[Exercise objective] Whenever a line of the entries below holds the string "shown", copy that line and return it.

[Data in this exercise]
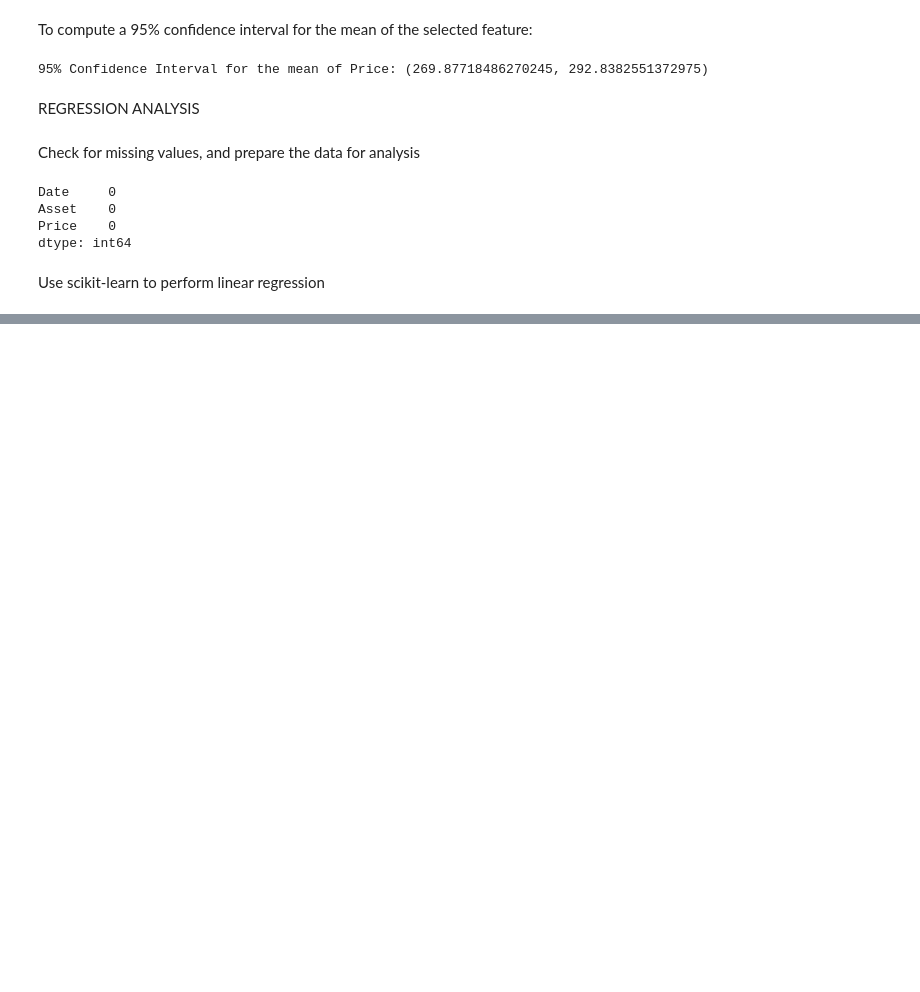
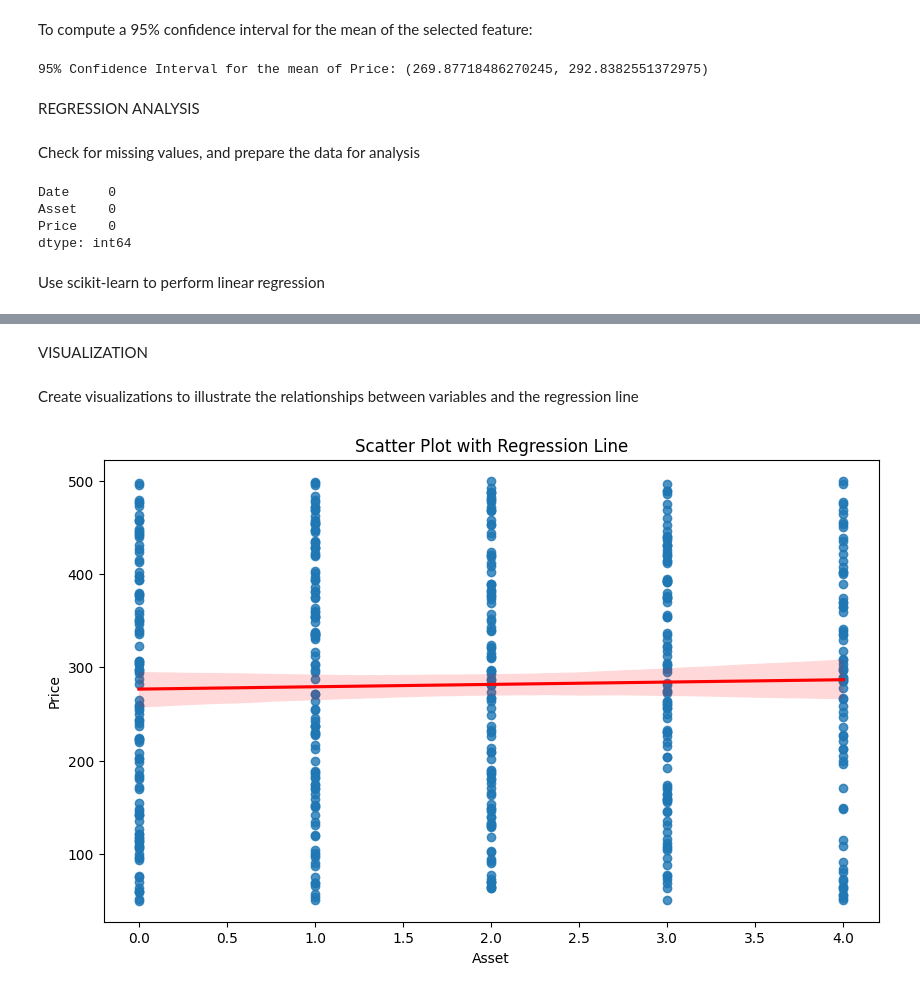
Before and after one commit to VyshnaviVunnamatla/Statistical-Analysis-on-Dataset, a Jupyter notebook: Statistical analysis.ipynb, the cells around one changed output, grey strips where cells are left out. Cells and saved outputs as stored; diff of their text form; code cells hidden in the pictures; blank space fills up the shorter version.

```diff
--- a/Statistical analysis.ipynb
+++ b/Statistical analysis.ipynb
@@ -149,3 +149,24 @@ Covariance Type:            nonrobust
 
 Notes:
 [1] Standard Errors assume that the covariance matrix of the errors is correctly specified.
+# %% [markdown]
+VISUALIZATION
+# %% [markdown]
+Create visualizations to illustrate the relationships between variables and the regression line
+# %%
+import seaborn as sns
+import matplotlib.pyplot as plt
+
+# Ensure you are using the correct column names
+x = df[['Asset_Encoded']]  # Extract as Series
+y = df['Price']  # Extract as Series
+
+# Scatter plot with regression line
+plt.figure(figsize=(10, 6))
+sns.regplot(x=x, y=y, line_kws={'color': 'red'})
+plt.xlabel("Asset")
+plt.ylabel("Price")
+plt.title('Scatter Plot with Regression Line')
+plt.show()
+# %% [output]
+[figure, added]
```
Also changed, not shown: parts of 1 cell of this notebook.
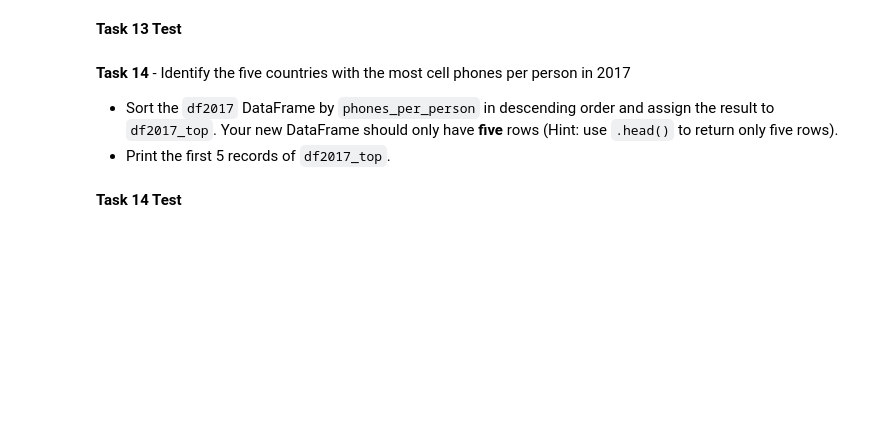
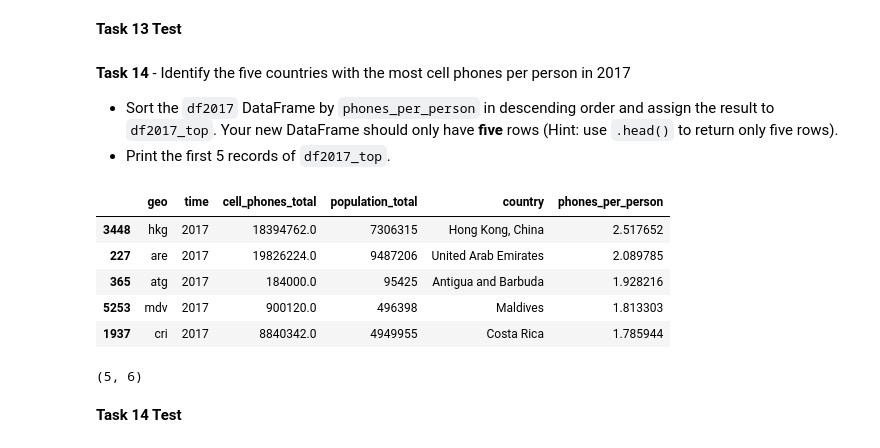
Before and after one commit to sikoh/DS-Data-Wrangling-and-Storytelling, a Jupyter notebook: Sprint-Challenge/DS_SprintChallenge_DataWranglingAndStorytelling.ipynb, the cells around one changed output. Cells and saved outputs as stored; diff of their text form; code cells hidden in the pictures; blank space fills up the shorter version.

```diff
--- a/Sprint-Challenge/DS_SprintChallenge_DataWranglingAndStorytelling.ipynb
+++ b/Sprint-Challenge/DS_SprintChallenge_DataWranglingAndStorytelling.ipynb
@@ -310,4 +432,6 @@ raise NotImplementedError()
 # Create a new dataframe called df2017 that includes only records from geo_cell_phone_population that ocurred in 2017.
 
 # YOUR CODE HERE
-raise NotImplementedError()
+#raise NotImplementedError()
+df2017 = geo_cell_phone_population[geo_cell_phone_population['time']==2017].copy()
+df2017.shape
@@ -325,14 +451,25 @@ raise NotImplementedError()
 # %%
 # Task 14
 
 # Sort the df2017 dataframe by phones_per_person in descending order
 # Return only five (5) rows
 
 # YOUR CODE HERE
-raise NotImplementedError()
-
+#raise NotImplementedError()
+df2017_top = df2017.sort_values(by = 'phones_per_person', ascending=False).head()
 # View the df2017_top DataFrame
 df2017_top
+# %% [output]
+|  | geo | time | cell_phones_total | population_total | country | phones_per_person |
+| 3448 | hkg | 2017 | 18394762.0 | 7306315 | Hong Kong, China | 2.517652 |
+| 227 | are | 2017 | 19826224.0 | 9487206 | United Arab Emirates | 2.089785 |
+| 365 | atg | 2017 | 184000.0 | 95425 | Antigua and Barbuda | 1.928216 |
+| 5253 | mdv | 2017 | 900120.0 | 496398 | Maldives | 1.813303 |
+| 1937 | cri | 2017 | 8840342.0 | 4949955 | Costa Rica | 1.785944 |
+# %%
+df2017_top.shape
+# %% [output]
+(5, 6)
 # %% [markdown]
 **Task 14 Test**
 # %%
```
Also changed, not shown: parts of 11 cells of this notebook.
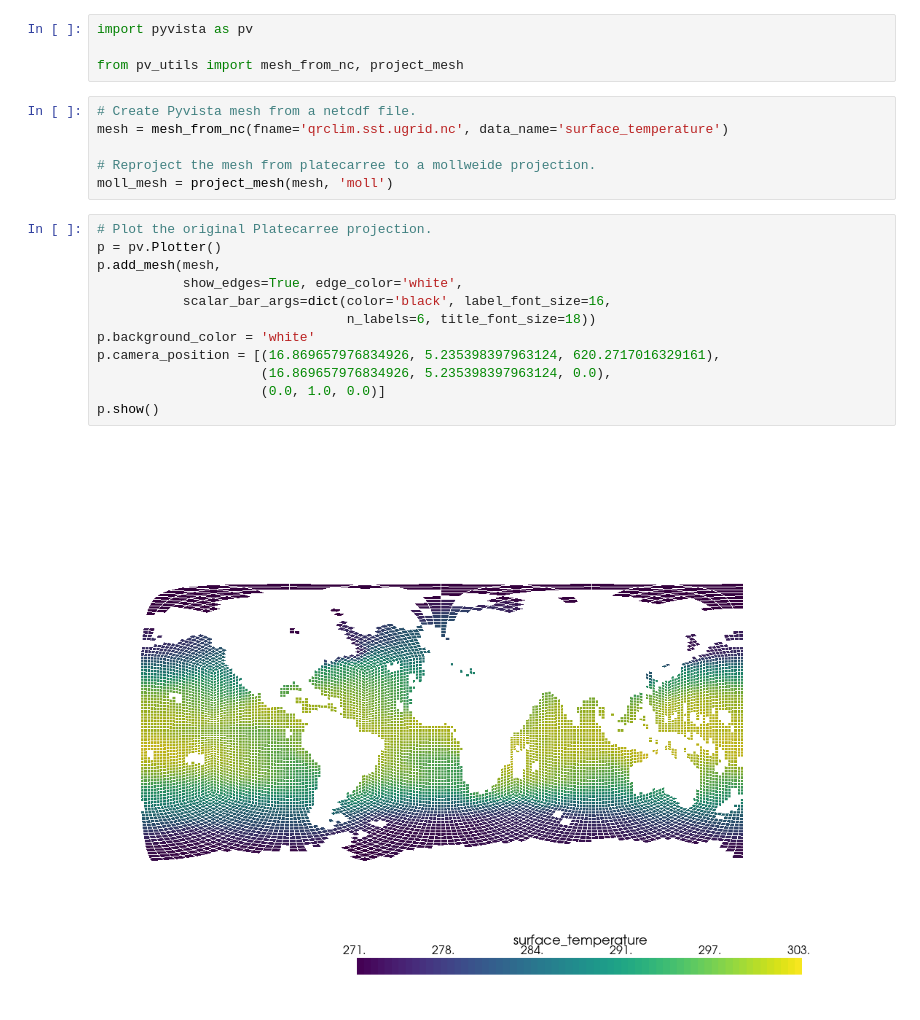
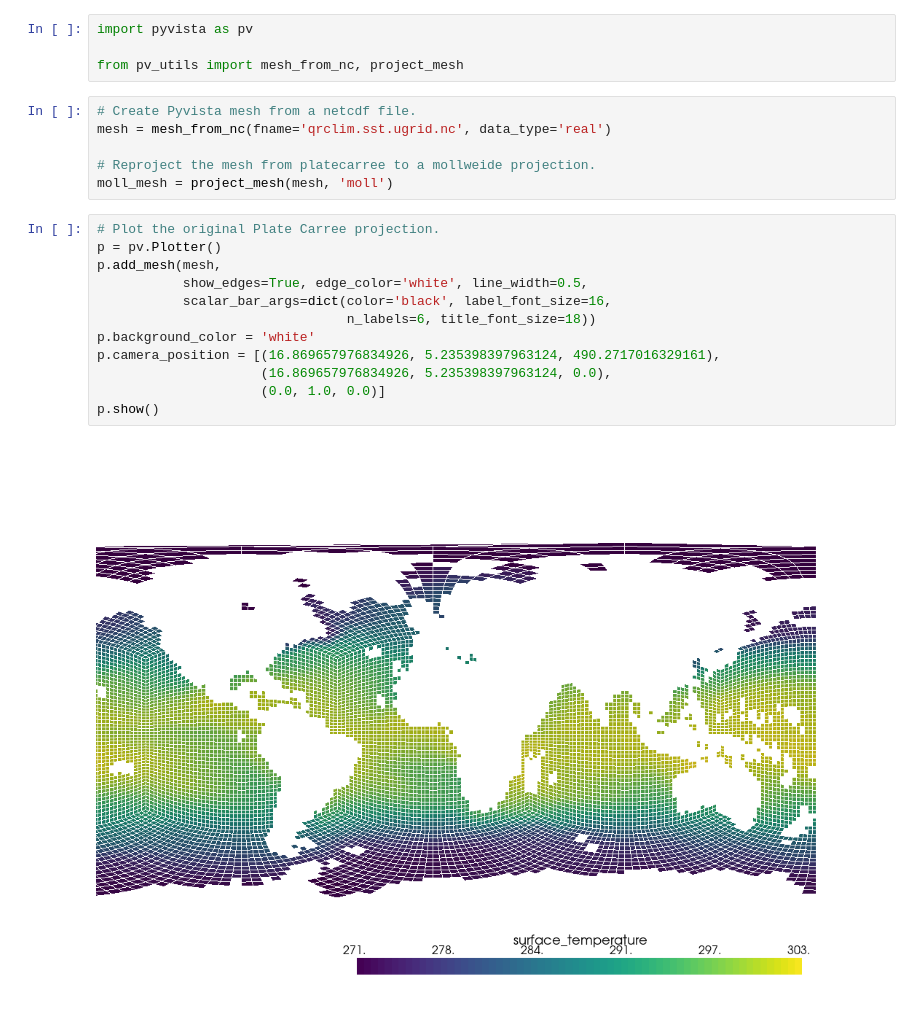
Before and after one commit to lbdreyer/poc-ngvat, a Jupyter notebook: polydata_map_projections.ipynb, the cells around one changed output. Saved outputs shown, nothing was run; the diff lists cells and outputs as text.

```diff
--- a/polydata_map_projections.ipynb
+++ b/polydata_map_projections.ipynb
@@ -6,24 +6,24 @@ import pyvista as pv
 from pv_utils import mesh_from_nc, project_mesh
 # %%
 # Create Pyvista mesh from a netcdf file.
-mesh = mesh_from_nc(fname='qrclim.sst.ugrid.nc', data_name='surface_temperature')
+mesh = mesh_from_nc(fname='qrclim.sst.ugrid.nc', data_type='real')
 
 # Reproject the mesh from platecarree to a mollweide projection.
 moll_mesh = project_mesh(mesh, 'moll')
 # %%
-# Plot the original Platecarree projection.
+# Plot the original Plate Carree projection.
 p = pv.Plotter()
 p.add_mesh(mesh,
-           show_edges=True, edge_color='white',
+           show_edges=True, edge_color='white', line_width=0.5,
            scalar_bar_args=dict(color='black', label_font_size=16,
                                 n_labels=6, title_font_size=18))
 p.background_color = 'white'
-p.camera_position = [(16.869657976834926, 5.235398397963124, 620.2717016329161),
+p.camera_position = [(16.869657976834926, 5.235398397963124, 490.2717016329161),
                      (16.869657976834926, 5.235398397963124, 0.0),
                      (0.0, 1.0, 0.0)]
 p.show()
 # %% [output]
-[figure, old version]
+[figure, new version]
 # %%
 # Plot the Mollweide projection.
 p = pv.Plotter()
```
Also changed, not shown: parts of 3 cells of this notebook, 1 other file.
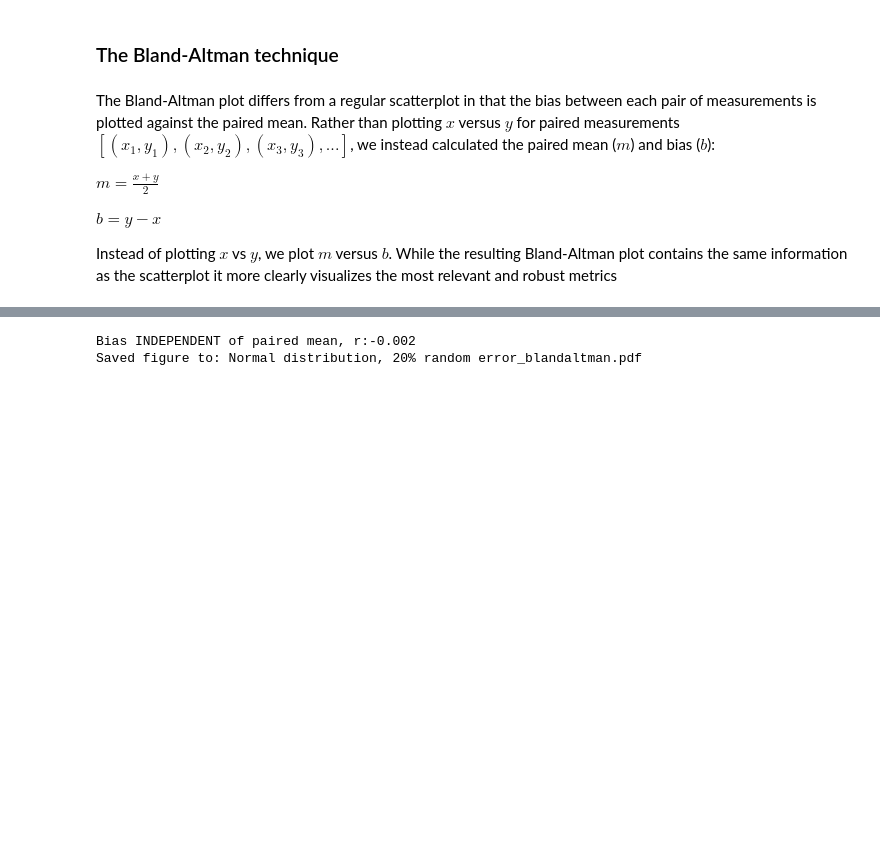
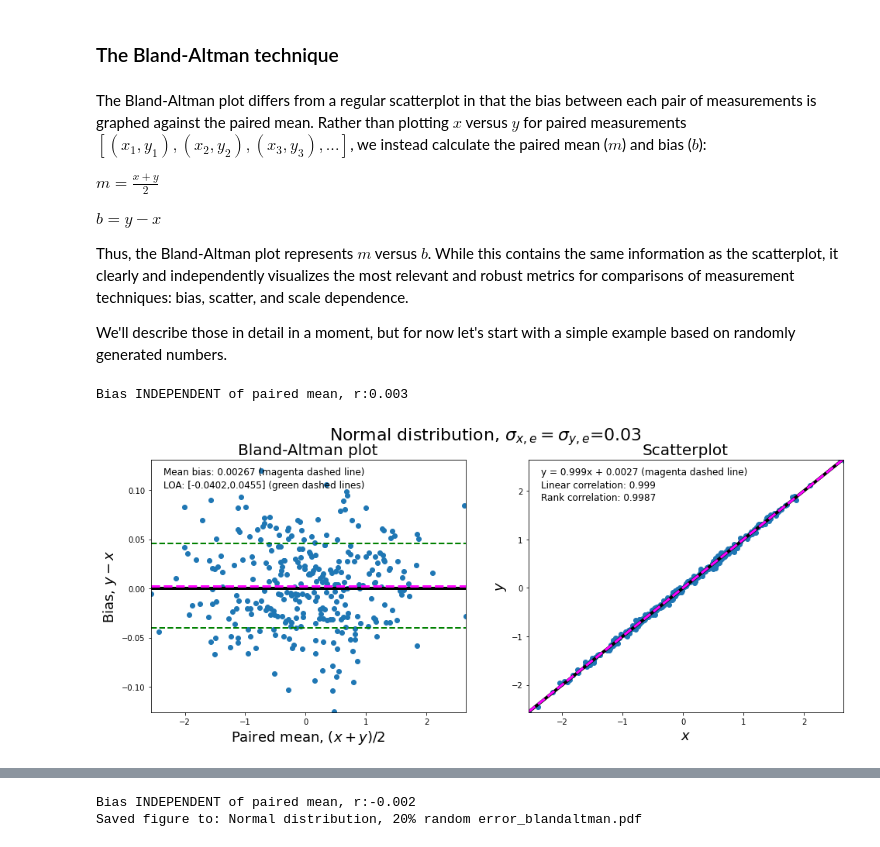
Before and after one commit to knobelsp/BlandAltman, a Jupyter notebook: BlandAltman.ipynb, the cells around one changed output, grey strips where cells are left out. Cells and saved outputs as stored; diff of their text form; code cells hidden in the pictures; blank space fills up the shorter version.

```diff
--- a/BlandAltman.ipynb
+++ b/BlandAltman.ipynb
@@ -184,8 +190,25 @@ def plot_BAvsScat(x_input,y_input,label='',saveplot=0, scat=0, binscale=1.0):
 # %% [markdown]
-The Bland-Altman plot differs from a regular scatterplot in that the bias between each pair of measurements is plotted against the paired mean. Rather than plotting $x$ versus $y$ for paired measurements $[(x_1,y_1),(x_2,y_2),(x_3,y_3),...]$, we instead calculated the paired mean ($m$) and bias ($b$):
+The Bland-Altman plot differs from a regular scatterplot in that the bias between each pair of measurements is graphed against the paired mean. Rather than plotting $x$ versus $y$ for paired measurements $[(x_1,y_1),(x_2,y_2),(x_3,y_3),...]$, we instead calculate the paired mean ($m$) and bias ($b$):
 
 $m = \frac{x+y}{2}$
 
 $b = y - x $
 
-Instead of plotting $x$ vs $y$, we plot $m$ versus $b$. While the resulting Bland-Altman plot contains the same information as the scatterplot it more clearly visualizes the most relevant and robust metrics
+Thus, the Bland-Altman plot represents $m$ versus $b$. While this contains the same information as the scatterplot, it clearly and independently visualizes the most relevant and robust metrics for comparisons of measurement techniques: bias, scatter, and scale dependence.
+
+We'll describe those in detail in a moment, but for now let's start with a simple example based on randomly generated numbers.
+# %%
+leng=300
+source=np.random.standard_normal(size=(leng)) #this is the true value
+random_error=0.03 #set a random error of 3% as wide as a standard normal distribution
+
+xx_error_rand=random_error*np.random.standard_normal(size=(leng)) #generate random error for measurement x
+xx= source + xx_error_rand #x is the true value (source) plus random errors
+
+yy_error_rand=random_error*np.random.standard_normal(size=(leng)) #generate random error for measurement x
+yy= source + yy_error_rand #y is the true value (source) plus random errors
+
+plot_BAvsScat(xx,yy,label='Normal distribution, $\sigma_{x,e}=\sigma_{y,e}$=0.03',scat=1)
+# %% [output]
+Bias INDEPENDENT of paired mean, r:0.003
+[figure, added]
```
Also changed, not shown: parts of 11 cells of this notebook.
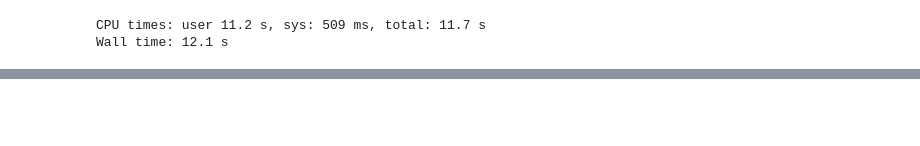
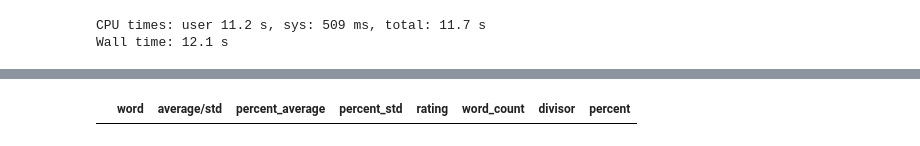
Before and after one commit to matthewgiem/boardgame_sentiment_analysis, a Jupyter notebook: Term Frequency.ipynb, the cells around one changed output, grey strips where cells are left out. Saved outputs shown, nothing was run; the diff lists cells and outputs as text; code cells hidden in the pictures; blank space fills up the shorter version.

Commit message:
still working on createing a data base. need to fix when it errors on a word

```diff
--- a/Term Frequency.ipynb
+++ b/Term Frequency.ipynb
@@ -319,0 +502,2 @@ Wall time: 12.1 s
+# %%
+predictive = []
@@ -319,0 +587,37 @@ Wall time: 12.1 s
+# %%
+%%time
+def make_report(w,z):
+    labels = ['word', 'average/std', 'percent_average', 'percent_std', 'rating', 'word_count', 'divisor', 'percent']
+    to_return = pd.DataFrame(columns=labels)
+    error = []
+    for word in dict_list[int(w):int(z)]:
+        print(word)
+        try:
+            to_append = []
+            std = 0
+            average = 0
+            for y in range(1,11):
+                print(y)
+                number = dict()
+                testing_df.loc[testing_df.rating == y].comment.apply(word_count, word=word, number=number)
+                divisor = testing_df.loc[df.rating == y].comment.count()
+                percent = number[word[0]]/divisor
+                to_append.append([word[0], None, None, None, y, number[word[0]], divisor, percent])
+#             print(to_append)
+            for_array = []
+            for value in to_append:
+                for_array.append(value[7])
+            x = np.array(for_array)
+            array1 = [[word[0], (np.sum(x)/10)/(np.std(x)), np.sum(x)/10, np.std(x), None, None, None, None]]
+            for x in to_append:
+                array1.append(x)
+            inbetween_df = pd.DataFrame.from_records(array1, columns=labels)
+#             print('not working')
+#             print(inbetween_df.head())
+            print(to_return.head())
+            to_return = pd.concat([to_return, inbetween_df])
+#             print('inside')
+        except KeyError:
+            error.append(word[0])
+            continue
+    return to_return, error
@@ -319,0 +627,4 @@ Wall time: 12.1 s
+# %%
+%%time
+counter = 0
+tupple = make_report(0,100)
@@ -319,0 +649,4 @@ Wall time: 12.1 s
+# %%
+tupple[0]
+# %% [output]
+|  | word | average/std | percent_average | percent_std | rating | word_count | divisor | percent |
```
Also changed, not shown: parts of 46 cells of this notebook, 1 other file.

[Task output]
Also changed, not shown: parts of 1 cell of this notebook.
Also changed, not shown: parts of 11 cells of this notebook.
Before and after one commit to lbdreyer/poc-ngvat, a Jupyter notebook: polydata_map_projections.ipynb, the cells around one changed output. Saved outputs shown, nothing was run; the diff lists cells and outputs as text.
Also changed, not shown: parts of 3 cells of this notebook, 1 other file.
Also changed, not shown: parts of 11 cells of this notebook.
Before and after one commit to matthewgiem/boardgame_sentiment_analysis, a Jupyter notebook: Term Frequency.ipynb, the cells around one changed output, grey strips where cells are left out. Saved outputs shown, nothing was run; the diff lists cells and outputs as text; code cells hidden in the pictures; blank space fills up the shorter version.
Also changed, not shown: parts of 46 cells of this notebook, 1 other file.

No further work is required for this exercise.